# TO DO:
Please report every line from the material that contains the word "Root".

↓

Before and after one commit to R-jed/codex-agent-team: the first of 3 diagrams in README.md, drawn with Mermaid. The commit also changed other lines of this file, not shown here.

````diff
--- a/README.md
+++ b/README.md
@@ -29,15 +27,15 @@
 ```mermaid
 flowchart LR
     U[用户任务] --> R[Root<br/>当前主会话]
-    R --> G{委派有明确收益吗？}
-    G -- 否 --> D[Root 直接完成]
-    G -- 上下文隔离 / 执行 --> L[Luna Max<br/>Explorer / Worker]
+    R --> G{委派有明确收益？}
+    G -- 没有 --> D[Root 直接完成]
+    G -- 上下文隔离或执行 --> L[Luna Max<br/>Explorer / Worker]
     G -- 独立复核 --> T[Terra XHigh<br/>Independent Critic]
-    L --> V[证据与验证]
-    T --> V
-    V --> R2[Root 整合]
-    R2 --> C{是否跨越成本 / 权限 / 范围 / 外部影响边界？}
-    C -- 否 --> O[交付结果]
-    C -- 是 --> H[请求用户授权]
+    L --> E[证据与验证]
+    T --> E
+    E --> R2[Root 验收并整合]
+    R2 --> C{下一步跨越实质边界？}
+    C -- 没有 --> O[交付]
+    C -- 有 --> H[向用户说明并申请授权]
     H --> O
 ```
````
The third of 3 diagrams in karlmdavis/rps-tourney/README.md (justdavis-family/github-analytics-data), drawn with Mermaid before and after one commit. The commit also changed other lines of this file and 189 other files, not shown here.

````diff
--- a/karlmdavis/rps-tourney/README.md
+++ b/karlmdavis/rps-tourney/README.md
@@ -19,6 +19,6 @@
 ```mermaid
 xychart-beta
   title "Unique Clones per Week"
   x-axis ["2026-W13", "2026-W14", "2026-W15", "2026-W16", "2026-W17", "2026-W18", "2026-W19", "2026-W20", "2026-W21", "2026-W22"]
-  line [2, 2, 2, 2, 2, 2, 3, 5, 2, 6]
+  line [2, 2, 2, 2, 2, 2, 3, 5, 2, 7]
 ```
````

↑
↓

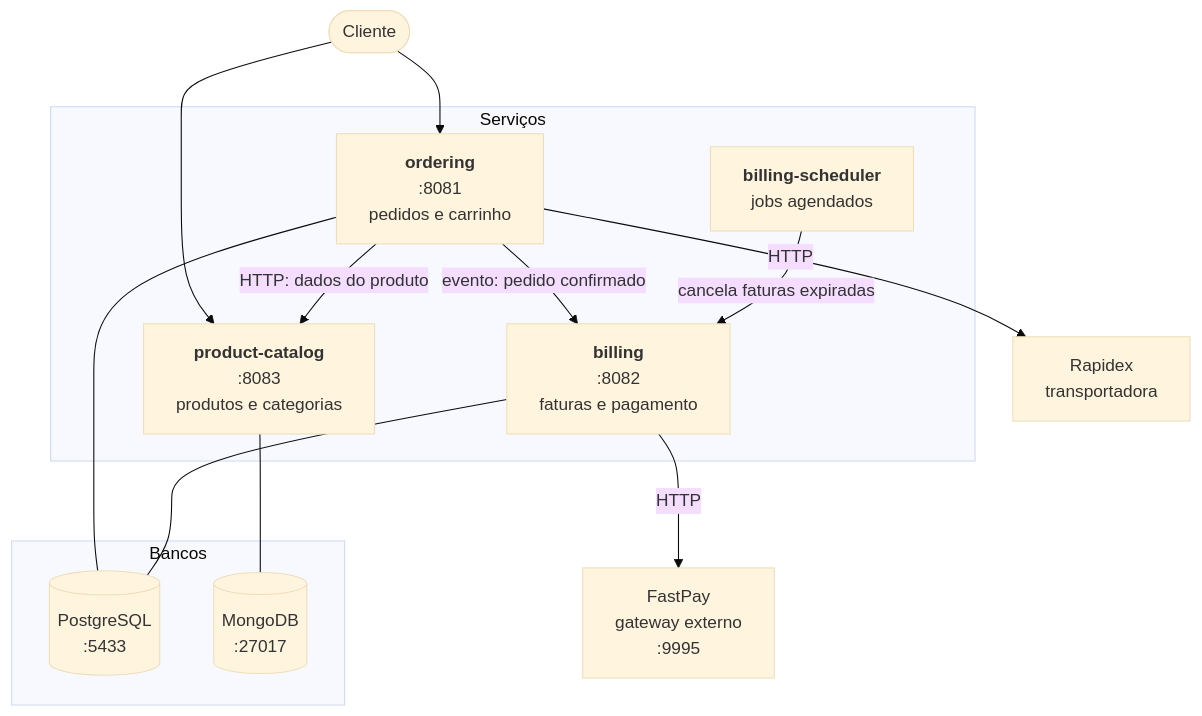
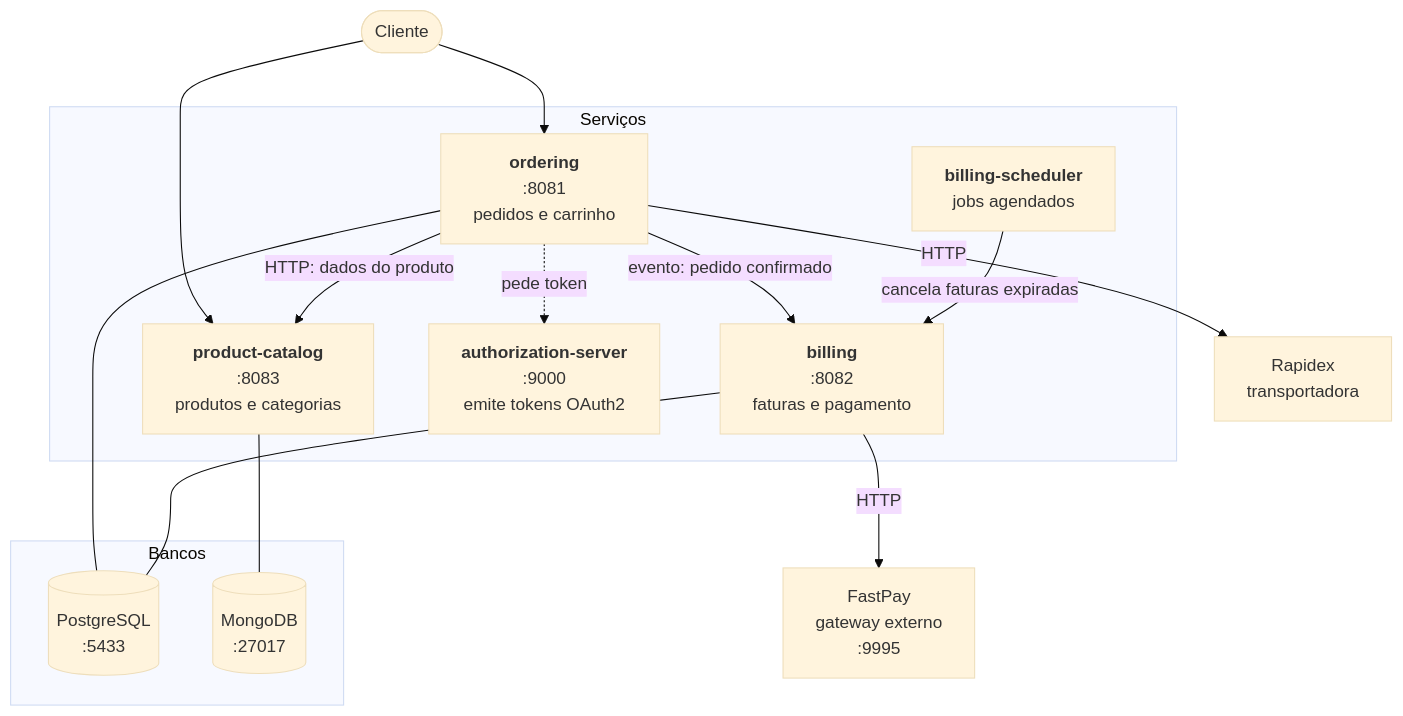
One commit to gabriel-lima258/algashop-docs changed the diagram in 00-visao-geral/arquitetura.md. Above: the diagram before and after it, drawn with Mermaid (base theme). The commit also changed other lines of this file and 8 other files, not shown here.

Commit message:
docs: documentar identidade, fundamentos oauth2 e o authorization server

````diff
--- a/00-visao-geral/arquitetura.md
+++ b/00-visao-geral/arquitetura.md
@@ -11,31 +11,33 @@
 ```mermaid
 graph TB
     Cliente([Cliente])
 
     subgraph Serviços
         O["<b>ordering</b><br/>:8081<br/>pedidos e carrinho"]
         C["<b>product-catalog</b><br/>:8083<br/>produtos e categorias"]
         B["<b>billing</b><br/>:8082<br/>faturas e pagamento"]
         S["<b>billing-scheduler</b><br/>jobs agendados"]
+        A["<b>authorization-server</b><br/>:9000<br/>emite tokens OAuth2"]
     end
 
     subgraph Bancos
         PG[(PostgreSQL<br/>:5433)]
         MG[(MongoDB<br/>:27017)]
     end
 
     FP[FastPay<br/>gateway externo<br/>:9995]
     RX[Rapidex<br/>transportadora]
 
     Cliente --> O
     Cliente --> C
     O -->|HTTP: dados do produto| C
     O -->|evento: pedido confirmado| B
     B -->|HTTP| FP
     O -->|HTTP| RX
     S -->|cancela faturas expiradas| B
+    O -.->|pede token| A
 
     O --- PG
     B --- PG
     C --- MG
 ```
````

↑
↓

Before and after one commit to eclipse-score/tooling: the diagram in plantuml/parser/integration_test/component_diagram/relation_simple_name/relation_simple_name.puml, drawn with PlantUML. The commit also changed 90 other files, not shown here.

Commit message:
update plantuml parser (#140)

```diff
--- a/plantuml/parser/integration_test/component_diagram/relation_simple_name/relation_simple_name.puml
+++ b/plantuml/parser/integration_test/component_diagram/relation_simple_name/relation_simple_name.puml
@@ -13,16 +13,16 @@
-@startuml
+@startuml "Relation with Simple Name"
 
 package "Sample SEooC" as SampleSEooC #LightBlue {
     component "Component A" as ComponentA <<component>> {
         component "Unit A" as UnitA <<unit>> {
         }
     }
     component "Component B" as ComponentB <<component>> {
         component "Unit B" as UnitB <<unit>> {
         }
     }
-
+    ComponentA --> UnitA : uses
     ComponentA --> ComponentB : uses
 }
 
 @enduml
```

↑

# EXPECTED ANSWER:
     U[用户任务] --> R[Root<br/>当前主会话]
-    G -- 否 --> D[Root 直接完成]
+    G -- 没有 --> D[Root 直接完成]
-    V --> R2[Root 整合]
+    E --> R2[Root 验收并整合]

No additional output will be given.